Stored items from a collection
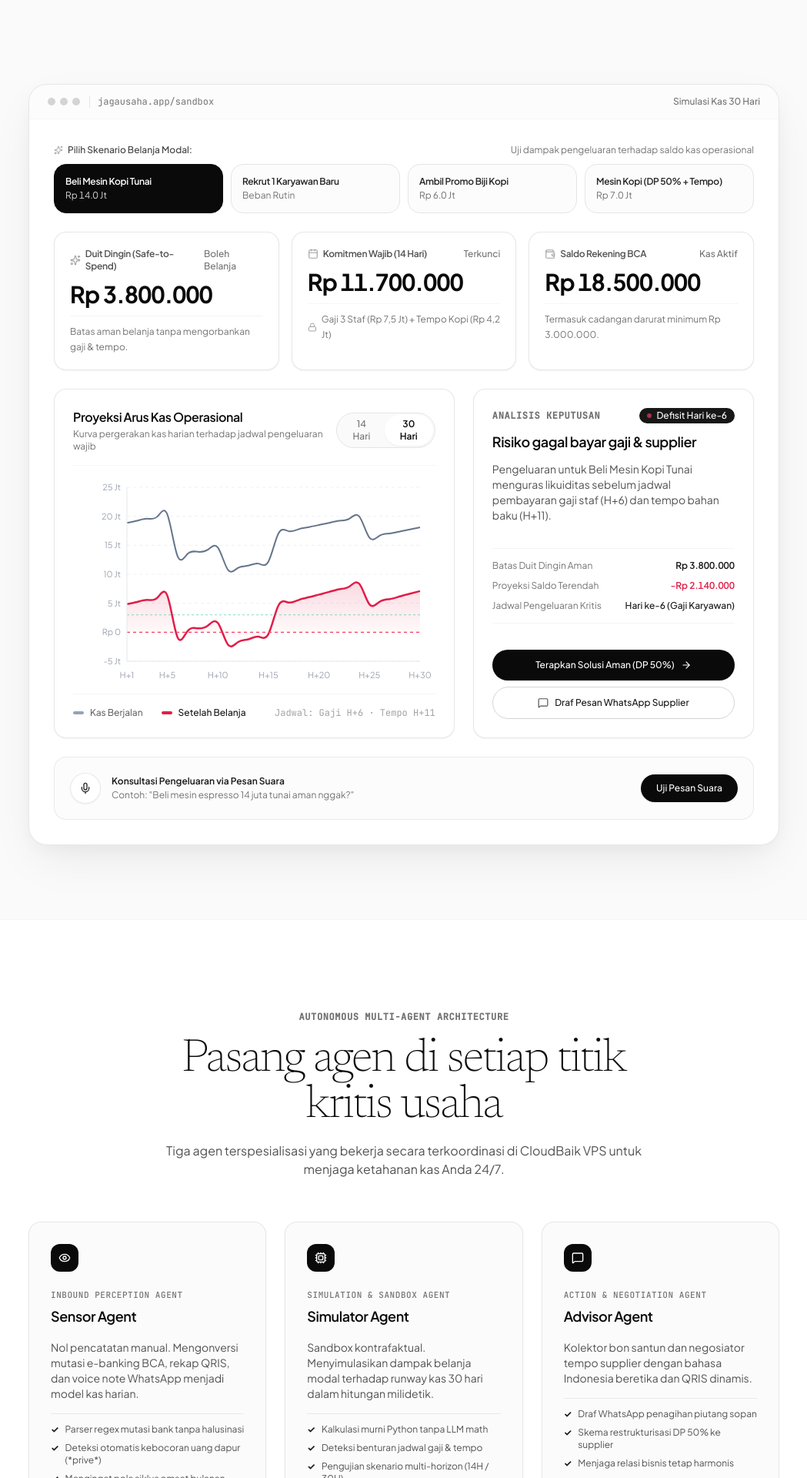
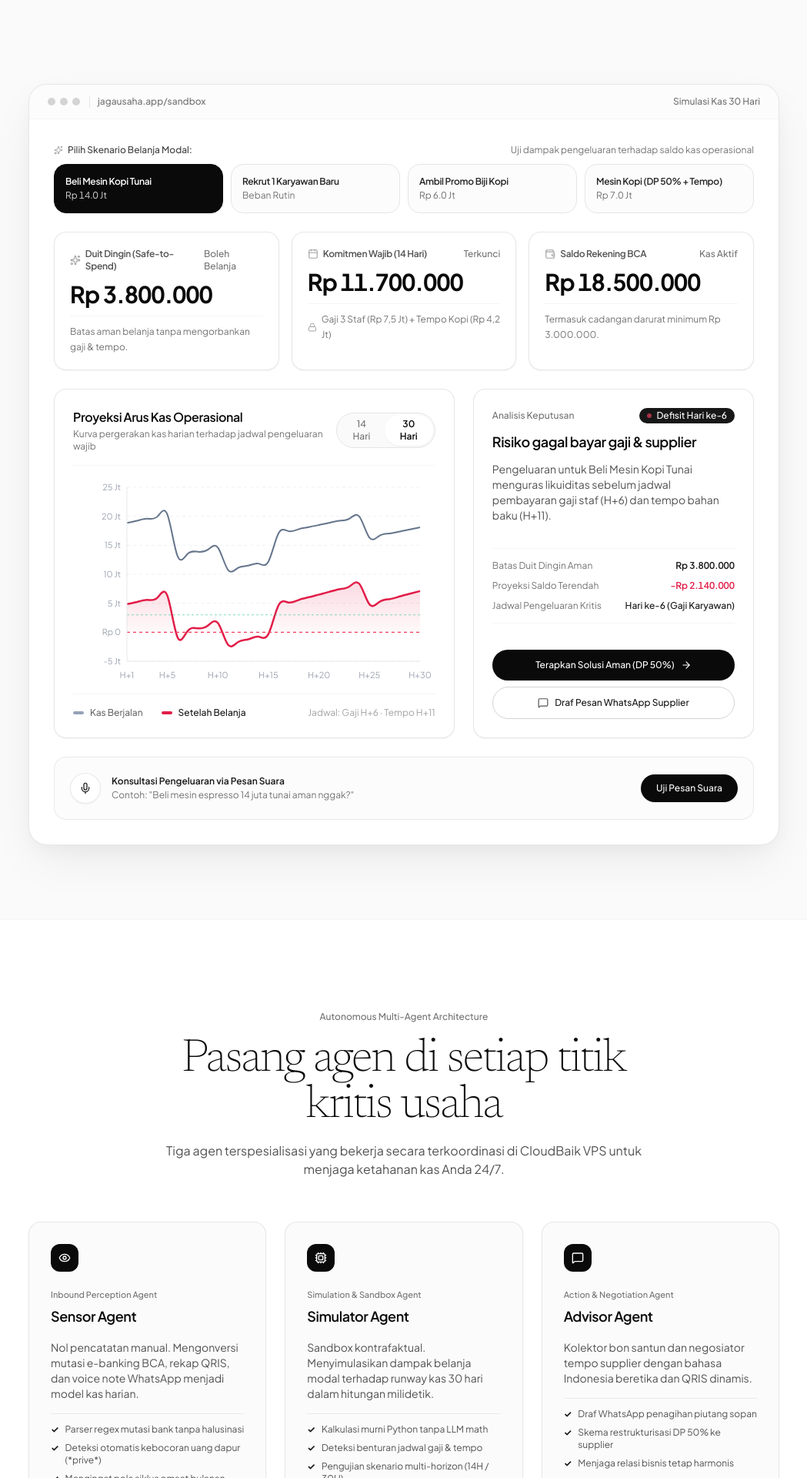
Before and after one commit to dimasdekka/jagausaha, a React (Vite) app in the folder frontend/: page / in a window 1280 px wide. Shown: the part 700-2620 px from the top of the page at 77% size, without its empty margins (115-1164 px from the left). Built offline with nearby package versions, Linux system fonts and the light colour scheme; no server answers.

Commit message:
fix(typography): eliminate all robotic monospace fonts across entire dashboard in favor of unified Plus Jakarta Sans

```diff
--- a/frontend/src/components/BoardUIAreaChart.tsx
+++ b/frontend/src/components/BoardUIAreaChart.tsx
@@ -38,12 +38,12 @@ const CustomTooltip = ({ active, payload, label }: any) => {
         <div className="flex items-center justify-between gap-4 pb-2 mb-2 border-b border-neutral-100">
           <span className="font-semibold text-neutral-900">{label}</span>
           {isDeficit && (
-            <span className="text-[10px] font-mono font-medium text-rose-700 bg-rose-50 border border-rose-200 px-1.5 py-0.5 rounded">
+            <span className="text-[10px] font-medium text-rose-700 bg-rose-50 border border-rose-200 px-1.5 py-0.5 rounded">
               Defisit Kas
             </span>
           )}
         </div>
-        <div className="space-y-1.5 font-mono text-[11px]">
+        <div className="space-y-1.5 text-[11px]">
           <div className="flex items-center justify-between gap-4">
             <span className="text-neutral-500">Kas Normal</span>
             <span className="font-medium text-neutral-900 tabular-nums">
@@ -233,7 +233,7 @@ export const BoardUIAreaChart: React.FC<BoardUIAreaChartProps> = ({
           )}
         </div>
 
-        <span className="text-neutral-400 text-xs font-mono whitespace-nowrap">
+        <span className="text-neutral-400 text-xs whitespace-nowrap">
           Jadwal: Gaji H+6 · Tempo H+11
         </span>
       </div>
--- a/frontend/src/components/DecisionIntelligenceCard.tsx
+++ b/frontend/src/components/DecisionIntelligenceCard.tsx
@@ -25,7 +25,7 @@ export const DecisionIntelligenceCard: React.FC<DecisionIntelligenceProps> = ({
       {/* Header */}
       <div className="space-y-3">
         <div className="flex items-center justify-between">
-          <span className="text-xs font-semibold uppercase tracking-wider text-neutral-500 font-mono">
+          <span className="text-xs font-medium text-neutral-500">
             Analisis Keputusan
           </span>
           <span
--- a/frontend/src/components/DecisionStudio.tsx
+++ b/frontend/src/components/DecisionStudio.tsx
@@ -64,7 +64,7 @@ export const DecisionStudio: React.FC<DecisionStudioProps> = ({
             <span className="h-2.5 w-2.5 rounded-full bg-neutral-300" />
             <span className="h-2.5 w-2.5 rounded-full bg-neutral-300" />
           </div>
-          <span className="text-xs font-mono text-neutral-500 pl-2.5 border-l border-neutral-200">
+          <span className="text-xs font-medium text-neutral-500 pl-2.5 border-l border-neutral-200">
             jagausaha.app/sandbox
           </span>
         </div>
--- a/frontend/src/components/FAQSection.tsx
+++ b/frontend/src/components/FAQSection.tsx
@@ -31,7 +31,7 @@ export const FAQSection: React.FC = () => {
     <section className="py-20 sm:py-28 border-t border-neutral-100 bg-white">
       <div className="max-w-3xl mx-auto px-4 sm:px-6 space-y-12">
         <div className="text-center space-y-3">
-          <span className="text-xs font-semibold uppercase tracking-wider text-neutral-500 font-mono">
+          <span className="text-xs font-medium text-neutral-500">
             Frequently Asked Questions
           </span>
           <h2 className="font-serif font-extralight text-4xl sm:text-5xl lg:text-6xl text-neutral-950 tracking-[-0.03em] leading-tight">
--- a/frontend/src/components/FeatureAgents.tsx
+++ b/frontend/src/components/FeatureAgents.tsx
@@ -7,7 +7,7 @@ export const FeatureAgents: React.FC = () => {
       <div className="max-w-5xl mx-auto px-4 sm:px-6 space-y-14">
         {/* Handhold Section Header */}
         <div className="text-center space-y-4 max-w-2xl mx-auto">
-          <span className="text-xs font-semibold uppercase tracking-wider text-neutral-500 font-mono">
+          <span className="text-xs font-medium text-neutral-500">
             Autonomous Multi-Agent Architecture
           </span>
           <h2 className="font-serif font-extralight text-4xl sm:text-5xl lg:text-6xl text-neutral-950 tracking-[-0.03em] leading-tight">
@@ -27,7 +27,7 @@ export const FeatureAgents: React.FC = () => {
                 <Eye className="h-4 w-4" />
               </div>
               <div>
-                <span className="text-[11px] font-mono font-medium text-neutral-500 uppercase tracking-wider">
+                <span className="text-[11px] font-medium text-neutral-500">
                   Inbound Perception Agent
                 </span>
                 <h3 className="text-lg font-semibold text-neutral-950 tracking-tight mt-1">
@@ -61,7 +61,7 @@ export const FeatureAgents: React.FC = () => {
                 <Cpu className="h-4 w-4" />
               </div>
               <div>
-                <span className="text-[11px] font-mono font-medium text-neutral-500 uppercase tracking-wider">
+                <span className="text-[11px] font-medium text-neutral-500">
                   Simulation & Sandbox Agent
                 </span>
                 <h3 className="text-lg font-semibold text-neutral-950 tracking-tight mt-1">
@@ -95,7 +95,7 @@ export const FeatureAgents: React.FC = () => {
                 <MessageSquare className="h-4 w-4" />
               </div>
               <div>
-                <span className="text-[11px] font-mono font-medium text-neutral-500 uppercase tracking-wider">
+                <span className="text-[11px] font-medium text-neutral-500">
                   Action & Negotiation Agent
                 </span>
                 <h3 className="text-lg font-semibold text-neutral-950 tracking-tight mt-1">
--- a/frontend/src/components/FinalCTA.tsx
+++ b/frontend/src/components/FinalCTA.tsx
@@ -27,7 +27,7 @@ export const FinalCTA: React.FC<FinalCTAProps> = ({ onStart }) => {
           </button>
         </div>
 
-        <p className="text-xs text-neutral-400 font-mono">
+        <p className="text-xs text-neutral-400 font-normal">
           Ditenagai oleh Hermes Agent Runtime di IDwebhost CloudBaik VPS.
         </p>
       </div>
--- a/frontend/src/components/Header.tsx
+++ b/frontend/src/components/Header.tsx
@@ -171,7 +171,7 @@ export const Header: React.FC<HeaderProps> = ({
         {/* Right Actions Dock */}
         <div className="flex items-center gap-2 sm:gap-3">
           {/* Cloud VPS Status Pill */}
-          <div className="hidden lg:inline-flex items-center gap-2 px-3 py-1 rounded-full bg-neutral-100 border border-neutral-200/60 text-[11px] text-neutral-600 font-mono">
+          <div className="hidden lg:inline-flex items-center gap-2 px-3 py-1 rounded-full bg-neutral-100 border border-neutral-200/60 text-[11px] text-neutral-600 font-medium">
             <span className="h-1.5 w-1.5 rounded-full bg-emerald-500 animate-pulse" />
             <span>CloudBaik VPS</span>
           </div>
@@ -255,7 +255,7 @@ export const Header: React.FC<HeaderProps> = ({
             </div>
 
             <div className="pt-3 border-t border-neutral-100 flex items-center justify-between text-xs text-neutral-500">
-              <span className="flex items-center gap-1.5 font-mono">
+              <span className="flex items-center gap-1.5 font-medium">
                 <span className="h-1.5 w-1.5 rounded-full bg-emerald-500 animate-pulse" />
                 IDwebhost CloudBaik VPS
               </span>
--- a/frontend/src/components/HowItWorks.tsx
+++ b/frontend/src/components/HowItWorks.tsx
@@ -21,7 +21,7 @@ export const HowItWorks: React.FC<HowItWorksProps> = ({ onSimulateCustom }) => {
       <div className="max-w-5xl mx-auto px-4 sm:px-6 space-y-16">
         {/* Step-by-Step Title */}
         <div className="text-center space-y-4 max-w-2xl mx-auto">
-          <span className="text-xs font-semibold uppercase tracking-wider text-neutral-500 font-mono">
+          <span className="text-xs font-medium text-neutral-500">
             Get started in minutes
           </span>
           <h2 className="font-serif font-extralight text-4xl sm:text-5xl lg:text-6xl text-neutral-950 tracking-[-0.03em] leading-tight">
@@ -83,13 +83,13 @@ export const HowItWorks: React.FC<HowItWorksProps> = ({ onSimulateCustom }) => {
 
           <form onSubmit={handleSubmit} className="flex flex-col sm:flex-row items-center gap-3 max-w-md mx-auto">
             <div className="relative w-full">
-              <span className="absolute left-4 top-1/2 -translate-y-1/2 text-xs font-bold text-neutral-400 font-mono">Rp</span>
+              <span className="absolute left-4 top-1/2 -translate-y-1/2 text-xs font-semibold text-neutral-400">Rp</span>
               <input
                 type="text"
                 value={customNominal}
                 onChange={(e) => setCustomNominal(e.target.value)}
                 placeholder="10.000.000"
-                className="w-full rounded-full border border-neutral-300 bg-neutral-50 pl-10 pr-4 py-3 text-xs sm:text-sm font-semibold text-neutral-950 placeholder:text-neutral-400 focus:outline-none focus:ring-2 focus:ring-neutral-950 focus:bg-white transition-all font-mono"
+                className="w-full rounded-full border border-neutral-300 bg-neutral-50 pl-10 pr-4 py-3 text-xs sm:text-sm font-semibold text-neutral-950 placeholder:text-neutral-400 focus:outline-none focus:ring-2 focus:ring-neutral-950 focus:bg-white transition-all tabular-nums"
               />
             </div>
             <button
```
Also changed, not shown: frontend/src/components/ActionFeed.tsx (+8 -8 lines).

■ What is required:
Copy every line from the records above that contains the word "placeholder".

■ Task solution:
                 placeholder="10.000.000"
-                className="w-full rounded-full border border-neutral-300 bg-neutral-50 pl-10 pr-4 py-3 text-xs sm:text-sm font-semibold text-neutral-950 placeholder:text-neutral-400 focus:outline-none focus:ring-2 focus:ring-neutral-950 focus:bg-white transition-all font-mono"
+                className="w-full rounded-full border border-neutral-300 bg-neutral-50 pl-10 pr-4 py-3 text-xs sm:text-sm font-semibold text-neutral-950 placeholder:text-neutral-400 focus:outline-none focus:ring-2 focus:ring-neutral-950 focus:bg-white transition-all tabular-nums"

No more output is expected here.